● Brief
Every line in the records below with the string "para" is to be copied out.

Dataset items
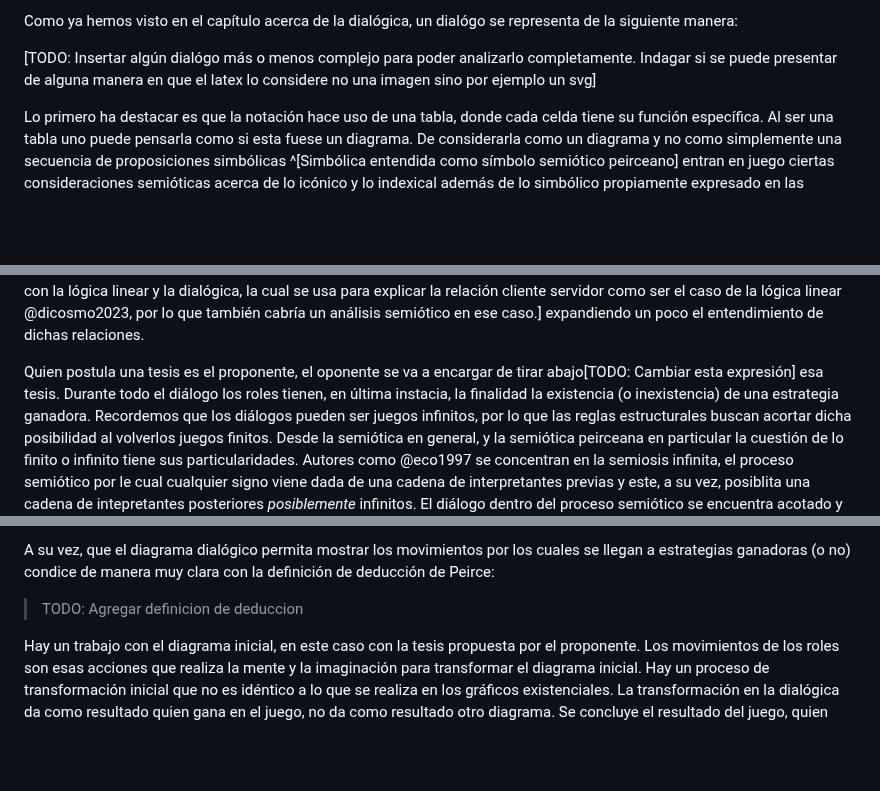
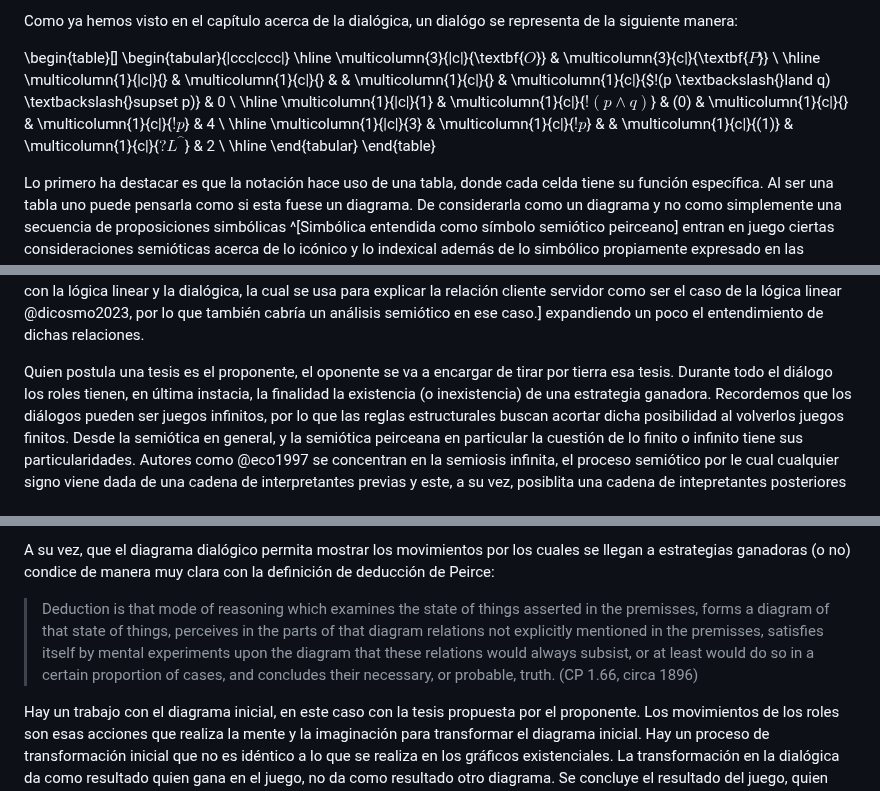
Before and after one commit to ivanvgav/thesis-uidge, a Markdown page: 06-interpretacion.md, 3 parts joined by grey strips. Drawn GitHub-style; blank space fills up the shorter version.

Commit message:
Add example table and Peirce deduction definition

```diff
--- a/06-interpretacion.md
+++ b/06-interpretacion.md
@@ -109,9 +109,18 @@ y por otro lado consideramos que es la más propicia para ser analizada semióti
 
 Como ya hemos visto en el capítulo acerca de la dialógica, un dialógo se representa de la siguiente manera:
 
-[TODO: Insertar algún dialógo más o menos complejo para poder analizarlo completamente.
-Indagar si se puede presentar de alguna manera en que el latex lo considere no una imagen
-sino por ejemplo un svg]
+\begin{table}[]
+\begin{tabular}{|ccc|ccc|}
+\hline
+\multicolumn{3}{|c|}{\textbf{$O$}}                                  & \multicolumn{3}{c|}{\textbf{$P$}}                                                                           \\ \hline
+\multicolumn{1}{|c|}{}  & \multicolumn{1}{c|}{}               &     & \multicolumn{1}{c|}{}    & \multicolumn{1}{c|}{\$!(p \textbackslash{}land q) \textbackslash{}supset p)} & 0 \\ \hline
+\multicolumn{1}{|c|}{1} & \multicolumn{1}{c|}{$!(p \land q)$} & (0) & \multicolumn{1}{c|}{}    & \multicolumn{1}{c|}{$!p$}                                                    & 4 \\ \hline
+\multicolumn{1}{|c|}{3} & \multicolumn{1}{c|}{$!p$}           &     & \multicolumn{1}{c|}{(1)} & \multicolumn{1}{c|}{$? L^{\^}$}                                              & 2 \\ \hline
+\end{tabular}
+\end{table}
+<!-- [TODO: Insertar algún dialógo más o menos complejo para poder analizarlo completamente. -->
+<!-- Indagar si se puede presentar de alguna manera en que el latex lo considere no una imagen -->
+<!-- sino por ejemplo un svg] -->
 
 Lo primero ha destacar es que la notación hace uso de una tabla,
 donde cada celda tiene su función específica.
@@ -347,7 +355,7 @@ como ser el caso de la lógica linear @dicosmo2023, por lo que también cabría
 expandiendo un poco el entendimiento de dichas relaciones.
 
 Quien postula una tesis es el proponente,
-el oponente se va a encargar de tirar abajo[TODO: Cambiar esta expresión] esa tesis.
+el oponente se va a encargar de tirar por tierra esa tesis.
 Durante todo el diálogo los roles tienen, en última instacia,
 la finalidad la existencia (o inexistencia) de una estrategia ganadora.
 Recordemos que los diálogos pueden ser juegos infinitos,
@@ -881,7 +888,12 @@ poner en énfasis que se ajusta a la definición de deducción de Peirce -->
 A su vez, que el diagrama dialógico permita mostrar los movimientos por los cuales se llegan a estrategias ganadoras (o no)
 condice de manera muy clara con la definición de deducción de Peirce:
 
-> TODO: Agregar definicion de deduccion
+> Deduction is that mode of reasoning which examines the state of things
+> asserted in the premisses, forms a diagram of that state of things, perceives
+> in the parts of that diagram relations not explicitly mentioned in the
+> premisses, satisfies itself by mental experiments upon the diagram that these
+> relations would always subsist, or at least would do so in a certain
+> proportion of cases, and concludes their necessary, or probable, truth. (CP 1.66, circa 1896)
 
 Hay un trabajo con el diagrama inicial,
 en este caso con la tesis propuesta por el proponente.
```
Also changed, not shown: other parts of 06-interpretacion.md (+4 -6 lines).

● Your solution
@@ -109,9 +109,18 @@ y por otro lado consideramos que es la más propicia para ser analizada semióti
-[TODO: Insertar algún dialógo más o menos complejo para poder analizarlo completamente.
+<!-- [TODO: Insertar algún dialógo más o menos complejo para poder analizarlo completamente. -->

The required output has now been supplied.